Warton & Shepherd (2010) approached the problem of RSF estimation from an infinite population point of view. In this view, an organism's locations are true mathematical points that have no area. Warton & Shepherd (2010) proposed modelling such point locations as an *inhomogeneous poisson process* (IPP), and in so doing was able to apply methods from other bodies of statistical theory (specifically, spatial statistics). At first, the IPP view seems to require only the sample of used locations (hence the name presence-only). However, the IPP likelihood involves the integral of the intensity surface over the entire study area (Cressie 1993; Warton & Shepherd 2010; Fithian & Hastie 2012). To estimate this integral, a second sample is required that disregards the used locations. So, in practical terms, both the finite population approach and the infinite population approach require two samples.

An additional comment about one aspect of the theoretical justification for both the finite and infinite population approaches is appropriate. Animals in general select some type, size or shape of discrete habitat unit in the wild. Animals cannot actually select a single point, they must select some region surrounding a point. A theoretical problem arises under both the finite and infinite population approaches because the true size and shape of the regions being selected (i.e. the habitat units) cannot be known unless the animal's cognitive processes can be measured. Uncertainty surrounding the true habitat units is a theoretical problem for the finite population view because the true size and shape of habitat units is needed to simply define the population. If the true size and shape of habitat units is unknown, the hypothesized population of habitat units is an approximation of the true population of habitat units and estimated relative probabilities of selection are approximations to true relative probabilities. Likewise, the infinite population view is an approximation to reality simply because animals cannot actually be located at a single massless point. Because both approaches are approximations to reality, one approach cannot always be favoured. Both approaches have positive and negative characteristics. One positive characteristic of the finite population approach is that different sizes and shapes of habitat units can be posited and studied. A positive characteristic of the infinite population approach is its connection to other bodies of statistical theory and the additional flexibility this affords. From a practical point of view, the approximations made by both approaches do not impede implementation of the method.

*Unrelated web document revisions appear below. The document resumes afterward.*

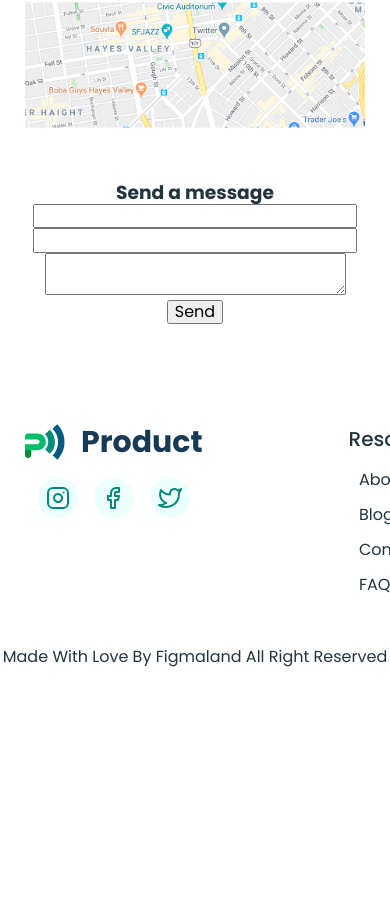
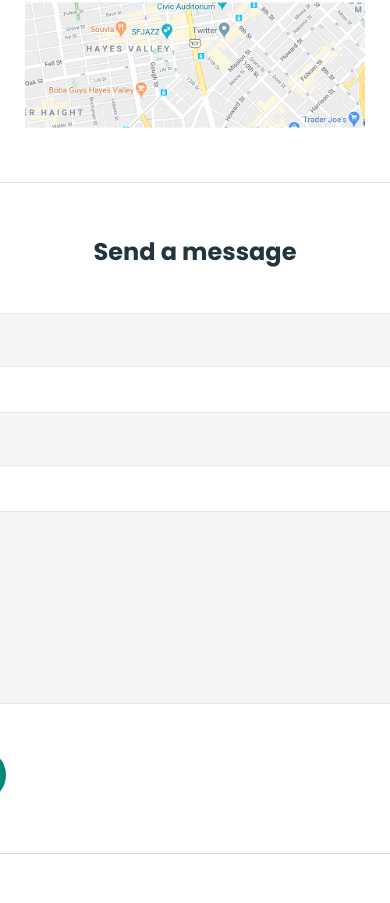
Before and after one commit to DenysOliinyk3007/goit-project-business-promotion, a plain HTML site: page resourses.html in a window 390 px wide. Shown: the part 3481-4384 px from the top of the page. Before the commit the page ends 4193 px from the top, so only its background shows below. Drawn offline with nearby package versions, Linux system fonts and the light colour scheme.

Commit message:
Add mobile version

```diff
--- a/resourses.html
+++ b/resourses.html
@@ -199,15 +199,14 @@
                 </div>
 
                 <div class="resourses-section-three-form-container">
-                    <h3 class = "resourses-section-three-form-header">Send a message</h3>
+                    <form class = "resourses-section-three-form">
+                        <h3 class = "resourses-section-three-form-header">Send a message</h3>
+                        <label></label>
+                        <input class ="resourses-section-three-form-text" type = "text" placeholder = "Your Name">
+                        <input class = "resourses-section-three-form-email" type = "email" placeholder = "Your Email">
+                        <textarea class = "resourses-section-three-form-textarea" placeholder = "Your Message"></textarea>
 
-                    <form class = "resourses-section-three-form">
-                        <label></label>
-                        <input class ="" type = "text">
-                        <input class = "" type = "email">
-                        <textarea></textarea>
-
-                        <button>Send</button>
+                        <button class = "resourses-section-three-form-button" type = "button">Send</button>
                     </form>
                 </div>
 
--- a/styles-resourses.css
+++ b/styles-resourses.css
@@ -337,7 +337,7 @@ img{
 /*Main Section 3*/
 
 .resourses-section-three-container{
-    margin-bottom: 100px;
+    margin: 0 auto 100px auto;
     text-align: center;
 }
 
@@ -394,9 +394,101 @@ img{
     height: auto;
 }
 
+.resourses-section-three-form-container{
+    display: flex;
+    justify-content: center;
+}
 
 
+.resourses-section-three-form{
+    width: 868px;
+    border: 1px solid #ddd;
+    border-radius: 20px;
+    display: flex;
+    flex-direction: column;
+    justify-content: center;
+    align-items: center;
+}
 
+.resourses-section-three-form-header{
+    margin-top: 52px;
+    text-align: center;
+    margin-bottom: 45px;
+    font-weight: 700;
+    font-size: 24px;
+    line-height: 138%;
+    letter-spacing: 0em;
+
+}
+
+.resourses-section-three-form-text{
+    background-color: #f5f5f5;
+    border: 1px solid #e8e8e8;
+    border-radius: 39px;
+    padding: 19px 20px;
+    width: 768px;
+    height: 54px;
+    margin: 0 auto 45px auto;
+}
+
+.resourses-section-three-form-text::placeholder{
+    font-weight: 400;
+    font-size: 15px;
+    line-height: 107%;
+    letter-spacing: 0.01em;
+    color: #22343d;
+}
+
+.resourses-section-three-form-email{
+    background-color: #f5f5f5;
+    border: 1px solid #e8e8e8;
+    border-radius: 39px;
+    padding: 19px 20px;
+    width: 768px;
+    height: 54px;
+    margin: 0 auto 45px auto;
+}
+
+.resourses-section-three-form-email::placeholder{
+    font-weight: 400;
+    font-size: 15px;
+    line-height: 107%;
+    letter-spacing: 0.01em;
+    color: #22343d;
+}
+
+.resourses-section-three-form-textarea{
+    border: 1px solid #e8e8e8;
+    padding: 23px 20px;
+    width: 768px;
+    height: 193px;
+    margin: 0 auto 45px auto;
+    background: #f5f5f5;
+    resize: none;
+}
+
+.resourses-section-three-form-textarea::placeholder{
+    font-weight: 400;
+    font-size: 15px;
+    line-height: 107%;
+    letter-spacing: 0.01em;
+    color: #22343d;
+}
+
+.resourses-section-three-form-button{
+    border-radius: 35px;
+    padding: 18px 38px;
+    width: 145px;
+    height: 52px;
+    background: #02897a;
+    font-weight: 500;
+    font-size: 16px;
+    line-height: 100%;
+    letter-spacing: 0.01em;
+    color: #fff;
+    border: none;
+    margin: 0 auto 52px 50px;
+}
 
 
 
--- a/styles.css
+++ b/styles.css
@@ -41,10 +41,9 @@ img{
 .header{
     max-height: 80px;
     margin-bottom: 25px;
-
+    padding: 22px 0 22px 0;
 }
 .header-container{
-    padding: 22px 0 22px 0;
     display: flex;
     align-items: center;
     padding-left:25px;
@@ -92,6 +91,12 @@ img{
     color:#22343D;
 }
 
+.header-buttons{
+    display: flex;
+    gap: 21px;
+    justify-content: flex-end;
+    align-items: center;
+}
 
 .header-signin-button{
     width: 105px;
@@ -104,7 +109,6 @@ img{
     color: #173A56;
     text-align: center;
     background-color: #ffffff;
-    margin-right:21px;
 }
 
 .header-signup-button{
@@ -117,7 +121,6 @@ img{
     color: #ffffff;
     text-align: center;
     background-color: #02897A;
-    margin-right:21px;
 }
 
 .mobile-menu-button {
@@ -129,10 +132,49 @@ img{
 @media (max-width: 1158px){
     .container{
         width: 100%;
-        padding-left: 25px;
-        padding-right: 25px;
     }
 }
+
+@media (min-width: 320px) and (max-width: 767px){
+    .header-buttons, .header-navigation-menu{
+        display: none;
+    }
+
+    .header{
+        max-height: 70px;
+        box-shadow: 0 -2px 8px 0 rgba(0, 0, 0, 0.25);
+    }
+    .header-icon{
+        margin-right: 0;
+    }
+
+    .mobile-menu-button{
+        display: flex;
+        background: transparent;
+        border:none;
+        cursor: pointer;
+        width: 28px;
+        height: 31px;
+        position: absolute;
+        top: 19px;
+        right: 27px;
+        bottom: 20px;
+        flex-direction: column;
+        justify-content: center;
+        align-items: center;
+        gap:6px;
+    }
+
+    .mobile-menu-button-span{
+        display: block;
+        height: 3.5px;
+        color: #173a56;
+        width: 100%;
+        border-radius: 2.5px;
+        background-color: #173a56;
+    }
+}
+
 
 
 /*Main Section 1*/
@@ -193,7 +235,6 @@ img{
     text-decoration:underline;
     color: #02897A;
     font-size: 16px;
-    line-height: 100%;
     font-weight: 600;
 }
 
@@ -206,6 +247,30 @@ img{
     width: 100%;
     height: auto;
 }
+
+@media (min-width: 320px) and (max-width: 767px){
+    .section-one-container{
+        flex-direction: column-reverse;
+        gap: 11px;
+        align-items: center;
+        justify-content: center;
+        padding-left: 24px;
+        padding-right: 18px;
+    }
+    .section-one-text-container{
+        margin: 0 auto 100px auto;
+        text-align: center;
+    }
+    .section-one-text-list{
+        gap:28px;
+    }
+
+}
+
+
+
+
+
 
 /*Main Section 2*/
 
@@ -313,6 +378,16 @@ img{
     line-height: 100%;
     font-weight: 700;
 }
+
+@media (min-width: 320px) and (max-width: 767px){
+    .section-two-icon-list{
+        flex-direction: column;
+    }
+    .section-two-text-list{
+        flex-direction: column;
+    }
+}
+
 
 /*Main Section 3*/
 
```
Also changed, not shown: index.html (+12 -2 lines).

The purpose of this article is twofold. First, the use-availability likelihood derivation of Johnson *et al*. (2006) is generalized to the infinite population formulation. Fithian & Hastie (2012) derive the same result for fixed samples from a case–control perspective after employing Bayes' rule. The derivation presented here is different because it defines the two-sample likelihood and maximizes it using a Lagrangian multiplier method. Both derivations make the connection between analysis of use-availability data and presence-only data, and the different techniques provide additional perspective for both. The second purpose of this article is to present simple examples of the analysis in hopes that some of the controversy surrounding this analysis (Keating, Cherry & Lubow 2004; Lele & Keim 2006) can be put to rest. Specifically, it is hoped that readers will realize that RSPFs are not generally useful and that the exponential function is an appropriate form for RSFs. The derivation also confirms that standard logistic regression software maximizes the use-availability likelihood if the link function is exponential, a fact noted by Manly *et al*. (2002), Johnson *et al*. (2006) and Fithian & Hastie (2012). Furthermore, the logistic link function proposed by Lele & Keim (2006) is inappropriate, even for estimating the RSPF, because it cannot produce a function that is everywhere proportional to the RSF.